A majority of adults in both Canada and the United States believe that cannabis ought to be legal, according to a two-country Angus Reid Public Opinion poll of 1,005 randomly selected Canadian adults and 1,002 randomly selected American adults.
In the online survey of representative national samples, a majority of Canadians (57 percent) and Americans (54 percent) support the legalization of marijuana. Sixty-six percent of those polled in both countries said that they anticipate that cannabis will be legalized within the next ten years.
Respondents strongly opposed the notion of legalizing any other illicit substances besides marijuana.
Respondents in the Northeastern region of the United States expressed the highest level of support for legalizing marijuana (61 percent), while those in the South voiced the least level of support (51 percent). Nationally, 65 percent those age 18 to 34 backed legalization; 49 percent of respondents age 35 and older did so.

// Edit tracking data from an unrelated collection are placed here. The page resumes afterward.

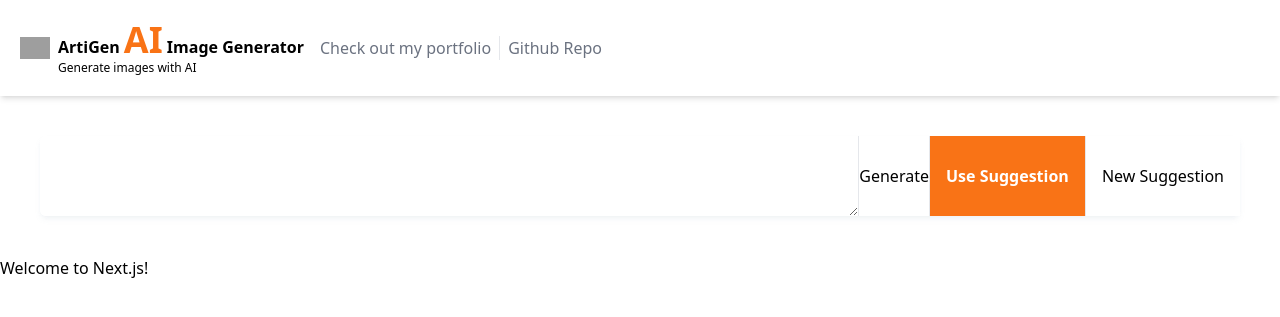
Repository: AlgoHussle/image-generator
Page: /
An editor plug-in stored every save of this project. The page is shown before and after a run of saves, followed by the edit.
The browser window is 1280 px wide. The pictures show the whole page.
Pictures or frames that could not be fetched are drawn as grey boxes. The project was rebuilt for these pictures with package versions that can differ from the ones it lists, and the page was loaded fresh each time. The framework's server and built-in components were replaced by stand-ins that run in the browser. Also part of the build but not shown: next.config.js.

Above is the page before, as saved 2023-04-26 13:35:02.

After the next 11 saves:
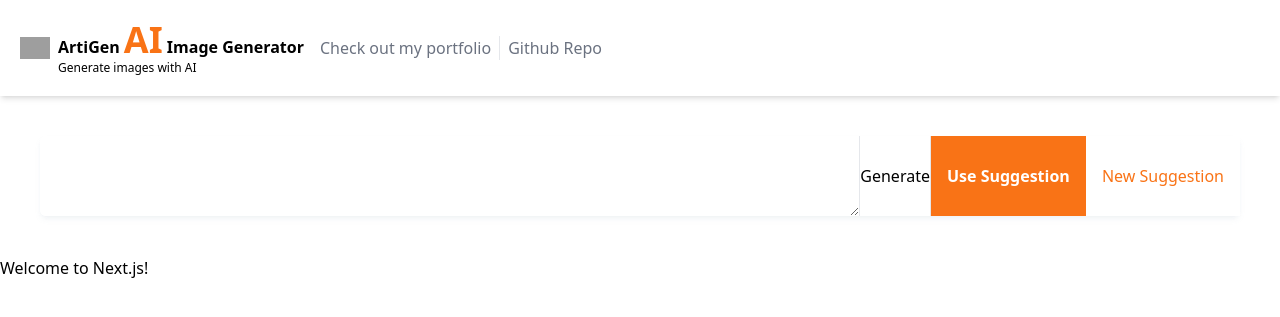
The 11 saves are shown as one change because they came seconds apart.
The last was saved 28 s later.
--- a/components/PromptInput.tsx
+++ b/components/PromptInput.tsx
@@ -16,7 +16,8 @@ function PromptInput() {
                     Use Suggestion
             </button>
             <button
-            className="p-4 bg-white text"
+            className="p-4 bg-white text-orange-500 border-none transition-colors duration-200
+            "
             >
                 New Suggestion
             </button>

In Canada, men (64 percent) were more likely than women (50 percent) to call for the legalization of cannabis. By contrast, Americans’ support for legalization was nearly equally among genders (55 percent male support versus 53 percent female support).
The Angus Reid results are similar to those of other national surveys — including those conducted by Gallup, Rasmussen, and YouGov — showing that more Americans now support legalizing the adult use of cannabis than support maintaining its prohibition.